My family and I rented a house in February, and quickly realized there was a problem with the plumbing. After informing the landlord, she came and looked and told me to tighten the knobs in the shower. We received our first water bill, for twice the usage as we've ever used, and I notified the landlord again that there was an issue, she said call the water dept. My kids started getting sick last month, and while I was cleaning and disinfecting EVERY surface I could get my hands on, I found mold, or mildew, in 2 closets. Upon looking closer, I realized the area where the mold, or mildew, was found had been painted over. Not the entire closet, just a 1ft sq area.

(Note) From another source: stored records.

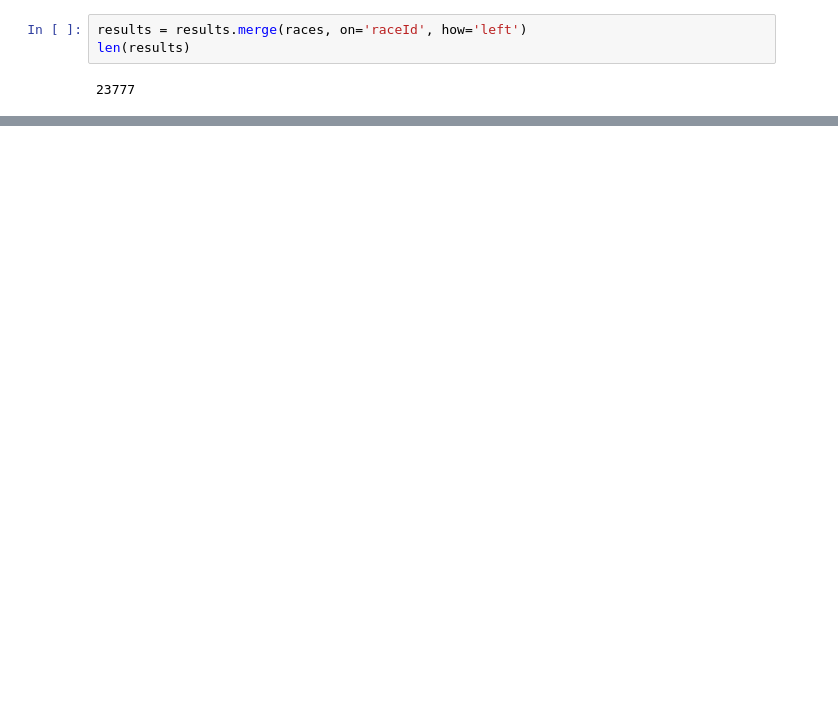
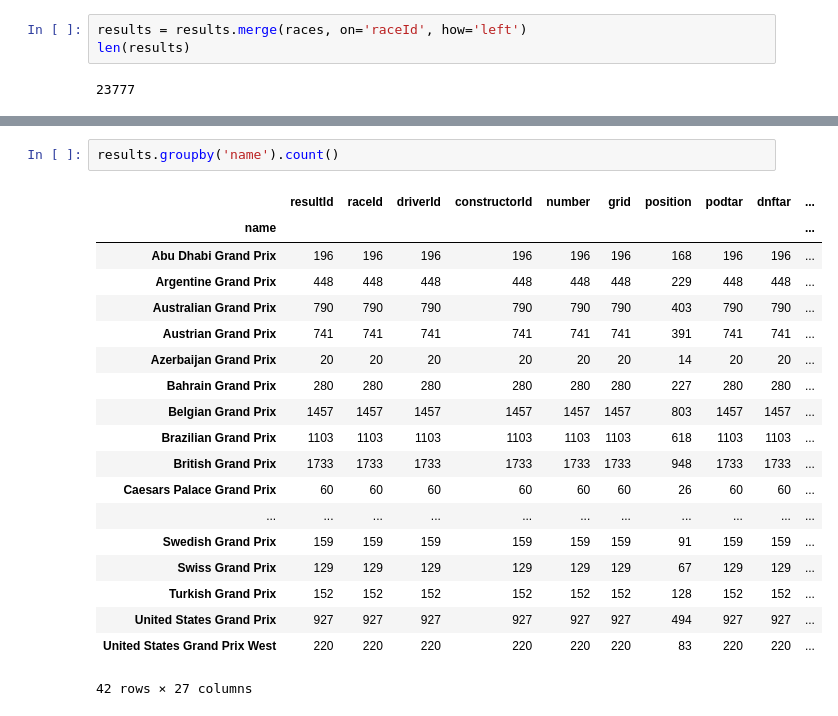
Before and after one commit to AnthonyTurgelis/F1NAL-PROJECT, a Jupyter notebook: DataCleanJoin.ipynb, the cells around one changed output, grey strips where cells are left out. Saved outputs shown, nothing was run; the diff lists cells and outputs as text; blank space fills up the shorter version.

```diff
--- a/DataCleanJoin.ipynb
+++ b/DataCleanJoin.ipynb
@@ -119,0 +216,22 @@ AGP
+# %%
+results.groupby('name').count()
+# %% [output]
+|  | resultId | raceId | driverId | constructorId | number | grid | position | podtar | dnftar | ... |
+| name |  |  |  |  |  |  |  |  |  | ... |
+| Abu Dhabi Grand Prix | 196 | 196 | 196 | 196 | 196 | 196 | 168 | 196 | 196 | ... |
+| Argentine Grand Prix | 448 | 448 | 448 | 448 | 448 | 448 | 229 | 448 | 448 | ... |
+| Australian Grand Prix | 790 | 790 | 790 | 790 | 790 | 790 | 403 | 790 | 790 | ... |
+| Austrian Grand Prix | 741 | 741 | 741 | 741 | 741 | 741 | 391 | 741 | 741 | ... |
+| Azerbaijan Grand Prix | 20 | 20 | 20 | 20 | 20 | 20 | 14 | 20 | 20 | ... |
+| Bahrain Grand Prix | 280 | 280 | 280 | 280 | 280 | 280 | 227 | 280 | 280 | ... |
+| Belgian Grand Prix | 1457 | 1457 | 1457 | 1457 | 1457 | 1457 | 803 | 1457 | 1457 | ... |
+| Brazilian Grand Prix | 1103 | 1103 | 1103 | 1103 | 1103 | 1103 | 618 | 1103 | 1103 | ... |
+| British Grand Prix | 1733 | 1733 | 1733 | 1733 | 1733 | 1733 | 948 | 1733 | 1733 | ... |
+| Caesars Palace Grand Prix | 60 | 60 | 60 | 60 | 60 | 60 | 26 | 60 | 60 | ... |
+| ... | ... | ... | ... | ... | ... | ... | ... | ... | ... | ... |
+| Swedish Grand Prix | 159 | 159 | 159 | 159 | 159 | 159 | 91 | 159 | 159 | ... |
+| Swiss Grand Prix | 129 | 129 | 129 | 129 | 129 | 129 | 67 | 129 | 129 | ... |
+| Turkish Grand Prix | 152 | 152 | 152 | 152 | 152 | 152 | 128 | 152 | 152 | ... |
+| United States Grand Prix | 927 | 927 | 927 | 927 | 927 | 927 | 494 | 927 | 927 | ... |
+| United States Grand Prix West | 220 | 220 | 220 | 220 | 220 | 220 | 83 | 220 | 220 | ... |
+42 rows × 27 columns
```
Also changed, not shown: parts of 21 cells of this notebook, 2 other files.
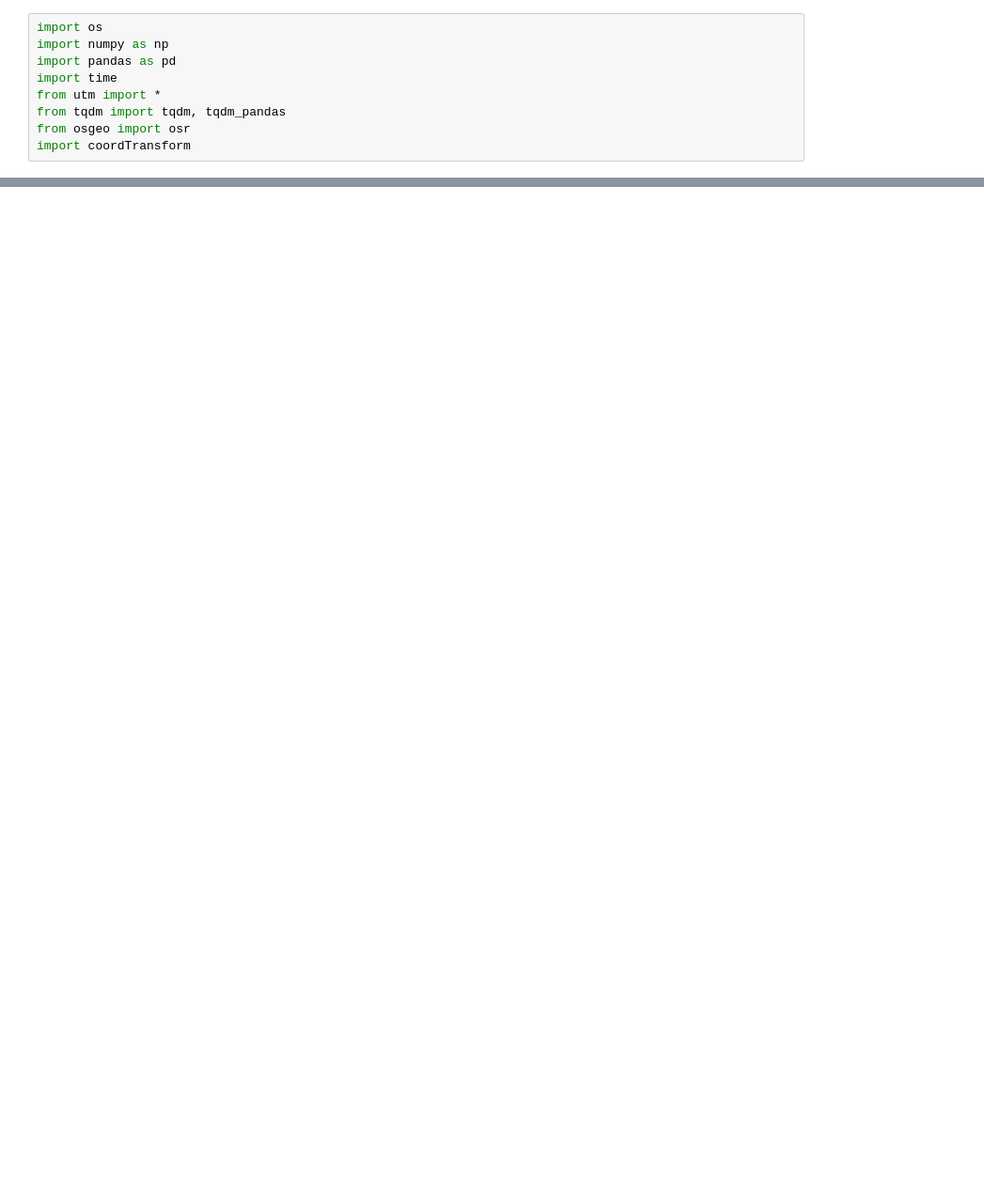
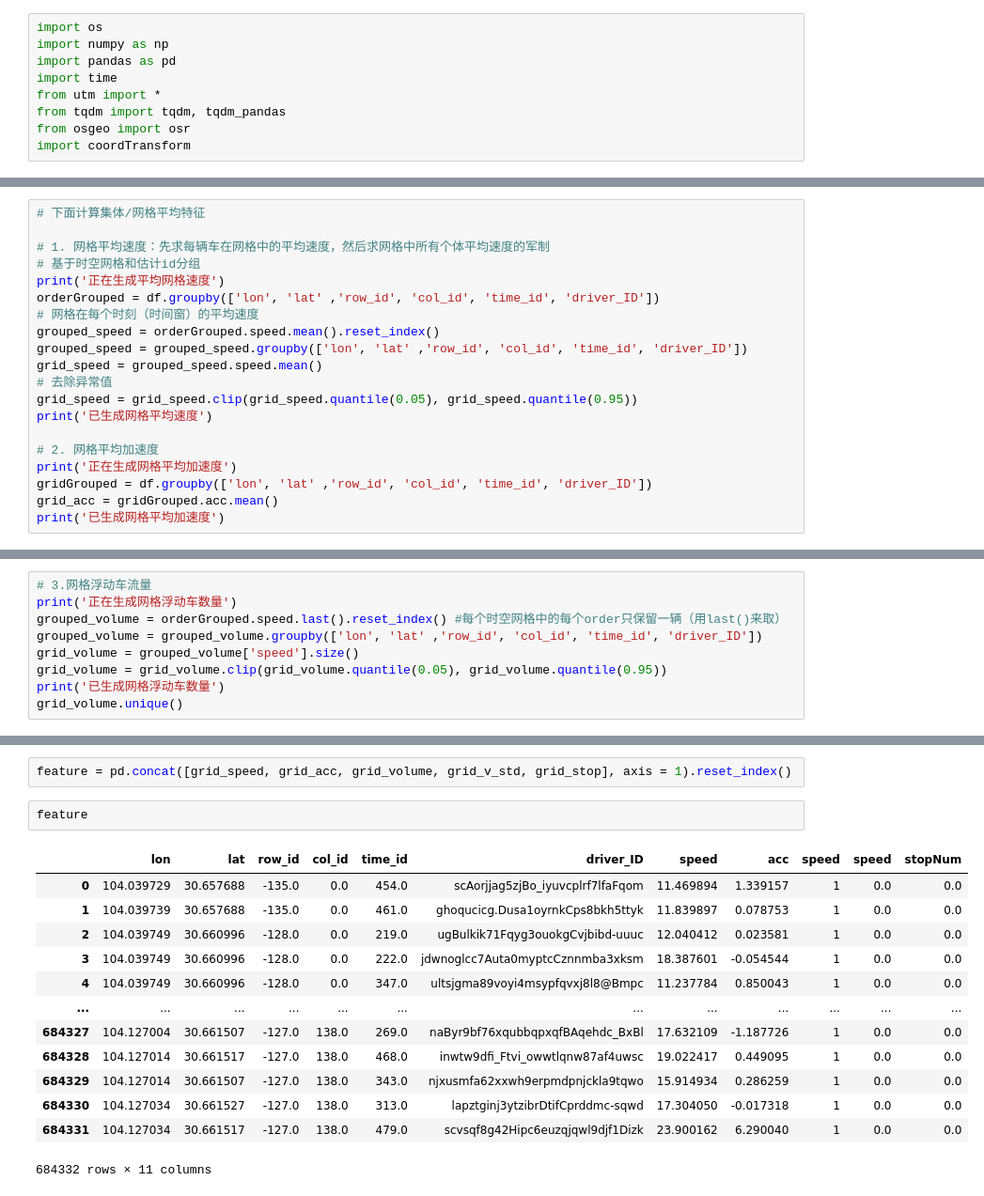
Before and after one commit to ulyssesliu/PRP_2021, a Jupyter notebook: PRP 测试代码/Kepler可视化/data_analysis.ipynb, the cells around one changed output, grey strips where cells are left out. Shown at 94% size. Saved outputs shown, nothing was run; the diff lists cells and outputs as text; blank space fills up the shorter version.

```diff
--- a/PRP 测试代码/Kepler可视化/data_analysis.ipynb
+++ b/PRP 测试代码/Kepler可视化/data_analysis.ipynb
@@ -168,0 +124,20 @@ KeyboardInterrupt:
+# %%
+# 下面计算集体/网格平均特征
+
+# 1. 网格平均速度：先求每辆车在网格中的平均速度，然后求网格中所有个体平均速度的军制
+# 基于时空网格和估计id分组
+print('正在生成平均网格速度')
+orderGrouped = df.groupby(['lon', 'lat' ,'row_id', 'col_id', 'time_id', 'driver_ID'])
+# 网格在每个时刻（时间窗）的平均速度
+grouped_speed = orderGrouped.speed.mean().reset_index()
+grouped_speed = grouped_speed.groupby(['lon', 'lat' ,'row_id', 'col_id', 'time_id', 'driver_ID'])
+grid_speed = grouped_speed.speed.mean()
+# 去除异常值
+grid_speed = grid_speed.clip(grid_speed.quantile(0.05), grid_speed.quantile(0.95))
+print('已生成网格平均速度')
+
+# 2. 网格平均加速度
+print('正在生成网格平均加速度')
+gridGrouped = df.groupby(['lon', 'lat' ,'row_id', 'col_id', 'time_id', 'driver_ID'])
+grid_acc = gridGrouped.acc.mean()
+print('已生成网格平均加速度')
@@ -168,0 +181,9 @@ KeyboardInterrupt:
+# %%
+# 3.网格浮动车流量
+print('正在生成网格浮动车数量')
+grouped_volume = orderGrouped.speed.last().reset_index() #每个时空网格中的每个order只保留一辆（用last()来取）
+grouped_volume = grouped_volume.groupby(['lon', 'lat' ,'row_id', 'col_id', 'time_id', 'driver_ID'])
+grid_volume = grouped_volume['speed'].size()
+grid_volume = grid_volume.clip(grid_volume.quantile(0.05), grid_volume.quantile(0.95))
+print('已生成网格浮动车数量')
+grid_volume.unique()
@@ -168,0 +223,18 @@ KeyboardInterrupt:
+# %%
+feature = pd.concat([grid_speed, grid_acc, grid_volume, grid_v_std, grid_stop], axis = 1).reset_index()
+# %%
+feature
+# %% [output]
+|  | lon | lat | row_id | col_id | time_id | driver_ID | speed | acc | speed | speed | stopNum |
+| 0 | 104.039729 | 30.657688 | -135.0 | 0.0 | 454.0 | scAorjjag5zjBo_iyuvcplrf7lfaFqom | 11.469894 | 1.339157 | 1 | 0.0 | 0.0 |
+| 1 | 104.039739 | 30.657688 | -135.0 | 0.0 | 461.0 | ghoqucicg.Dusa1oyrnkCps8bkh5ttyk | 11.839897 | 0.078753 | 1 | 0.0 | 0.0 |
+| 2 | 104.039749 | 30.660996 | -128.0 | 0.0 | 219.0 | ugBulkik71Fqyg3ouokgCvjbibd-uuuc | 12.040412 | 0.023581 | 1 | 0.0 | 0.0 |
+| 3 | 104.039749 | 30.660996 | -128.0 | 0.0 | 222.0 | jdwnoglcc7Auta0myptcCznnmba3xksm | 18.387601 | -0.054544 | 1 | 0.0 | 0.0 |
+| 4 | 104.039749 | 30.660996 | -128.0 | 0.0 | 347.0 | ultsjgma89voyi4msypfqvxj8l8@Bmpc | 11.237784 | 0.850043 | 1 | 0.0 | 0.0 |
+| ... | ... | ... | ... | ... | ... | ... | ... | ... | ... | ... | ... |
+| 684327 | 104.127004 | 30.661507 | -127.0 | 138.0 | 269.0 | naByr9bf76xqubbqpxqfBAqehdc_BxBl | 17.632109 | -1.187726 | 1 | 0.0 | 0.0 |
+| 684328 | 104.127014 | 30.661517 | -127.0 | 138.0 | 468.0 | inwtw9dfi_Ftvi_owwtlqnw87af4uwsc | 19.022417 | 0.449095 | 1 | 0.0 | 0.0 |
+| 684329 | 104.127014 | 30.661507 | -127.0 | 138.0 | 343.0 | njxusmfa62xxwh9erpmdpnjckla9tqwo | 15.914934 | 0.286259 | 1 | 0.0 | 0.0 |
+| 684330 | 104.127034 | 30.661527 | -127.0 | 138.0 | 313.0 | lapztginj3ytzibrDtifCprddmc-sqwd | 17.304050 | -0.017318 | 1 | 0.0 | 0.0 |
+| 684331 | 104.127034 | 30.661517 | -127.0 | 138.0 | 479.0 | scvsqf8g42Hipc6euzqjqwl9djf1Dizk | 23.900162 | 6.290040 | 1 | 0.0 | 0.0 |
+684332 rows × 11 columns
```
Also changed, not shown: parts of 16 cells of this notebook, 1 other file.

I called the landlord again, who finally called a plumber to come to the house. Plumber says a drainage line under the house is rotten. Landlord calls me on the 1st and starts cussing me, I remind her, as I've reminded her every month since Feb, that I get paid on the 5th, and I always pay the late fee without question. She has accepted this the last 3 months without comment. Plumber was due Monday, never showed up, until my husband called the landlord and threatened to call the city health office. There's so much more to this story, but what I want to know, because I'll likely be looking for a new home, is this: if she knew the house was uninhabitable because of the mold and mildew damage in the walls and the condition of the plumbing under the house, and I'm guessing she was aware, mainly because the house was covered in moth balls and the earlier patch job I mentioned, is she obligated to return my security deposit and rent I've already paid? Our lease states that "the premises, including the grounds and all buildings and improvements, are, at the time of this lease, in good order, repair, and a safe, clean, and tenantable condition"
You don't mention what state you live in. Most states' codes say that landlords must keep the premises in "habitable" condition. Here's an explanation taken from an Oregon statute.
A unit must have hot and cold running water supplied through appropriate fixtures that are connected to a sewage system. The water must be safe to drink, and the plumbing system must be adequate for normal use and in good working order.
Google habitability or, as the words in your contract say, tenantability, and rent and your state name. You should find a consumer explanation there.
I suggest that you contact your local legal aid (Google "legal aid" and your state name) office, or your state's bar association for attorneys who work for free (pro bono) for those who cannot afford an attorney.